(ACTIVITY): Only the total should be returned: the number of lines in the data that hold the string "será".

▬▬▬

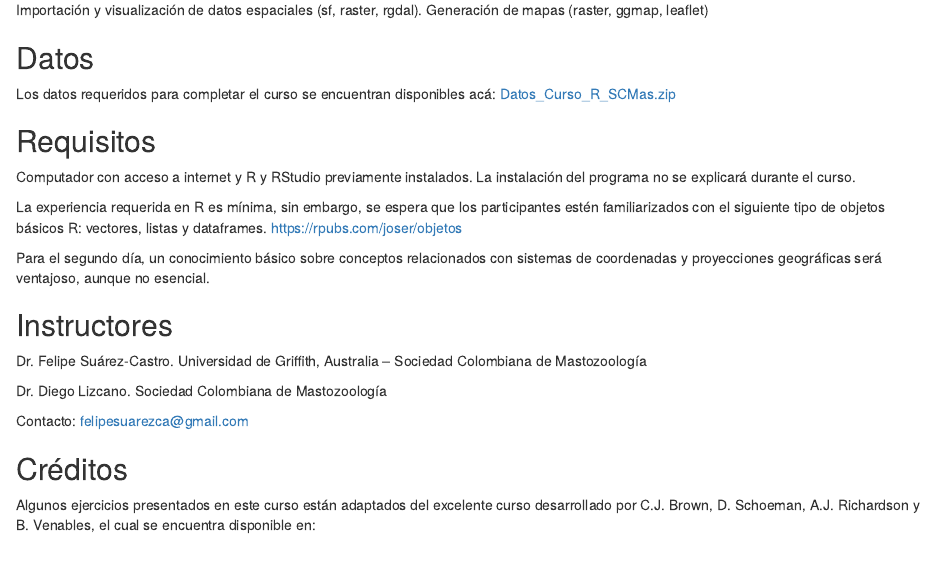
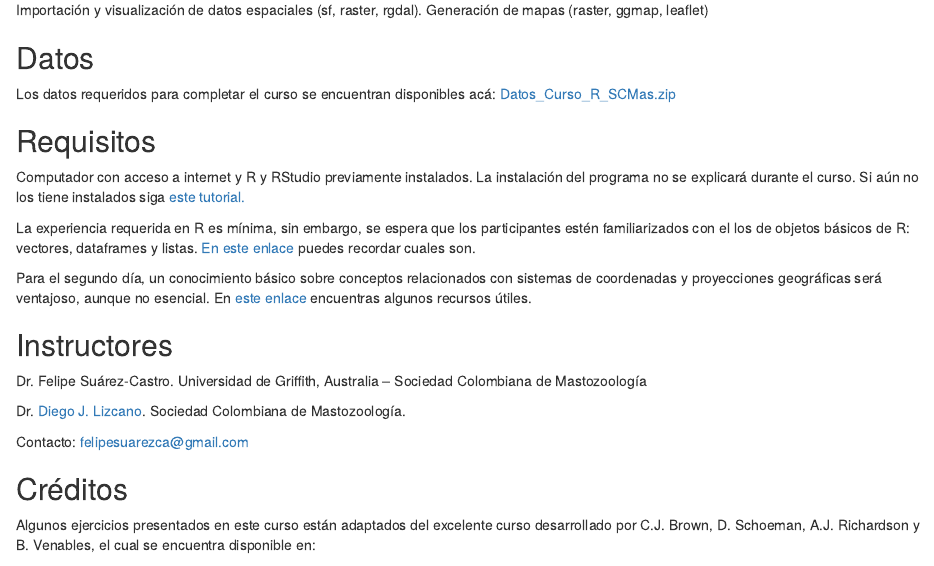
Before and after one commit to afsuarezca/Intro_R_espacial, an R Markdown document (index.Rmd): the page in a window 1100 px wide, from 570 px down. Rendered offline with R 4.5, knitr and Pandoc, with nearby package versions.

Commit message:
1stupdate

```diff
--- a/index.Rmd
+++ b/index.Rmd
@@ -45,17 +45,18 @@ Los datos requeridos para completar el curso se encuentran disponibles acá: <a
 
 ## Requisitos
 
-Computador con acceso a internet y R y RStudio previamente instalados. La instalación del programa no se explicará durante el curso.
+Computador con acceso a internet y R y RStudio previamente instalados. La instalación del programa no se explicará durante el curso. Si aún no los tiene instalados siga [este tutorial.](https://www.youtube.com/watch?v=bBkhJxutIPw)
 
-La experiencia requerida en R es mínima, sin embargo, se espera que los participantes estén familiarizados con el siguiente tipo de objetos básicos R: vectores, listas y dataframes. https://rpubs.com/joser/objetos
+La experiencia requerida en R es mínima, sin embargo, se espera que los participantes estén familiarizados con el los de objetos básicos de R: vectores, dataframes y listas. [En este enlace](https://rpubs.com/joser/objetos) puedes recordar cuales son.
 
-Para el segundo día, un conocimiento básico sobre conceptos relacionados con sistemas de coordenadas y proyecciones geográficas será ventajoso, aunque no esencial.
+Para el segundo día, un conocimiento básico sobre conceptos relacionados con sistemas de coordenadas y proyecciones geográficas será ventajoso, aunque no esencial. En [este enlace](https://docs.qgis.org/2.8/es/docs/gentle_gis_introduction/coordinate_reference_systems.html) encuentras algunos recursos útiles.
+
 
 ## Instructores
 
 Dr. Felipe Suárez-Castro. Universidad de Griffith, Australia – Sociedad Colombiana de Mastozoología
 
-Dr. Diego Lizcano. Sociedad Colombiana de Mastozoología
+Dr. [Diego J. Lizcano](http://dlizcano.github.io/). Sociedad Colombiana de Mastozoología.
 
 Contacto: felipesuarezca@gmail.com
 
```
Also changed, not shown: README.md, R_curso_SCMas.html (deleted), R_curso_SCMas_dia1.html (added), 3 other files.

▬▬▬

(YOUR RESPONSE): 2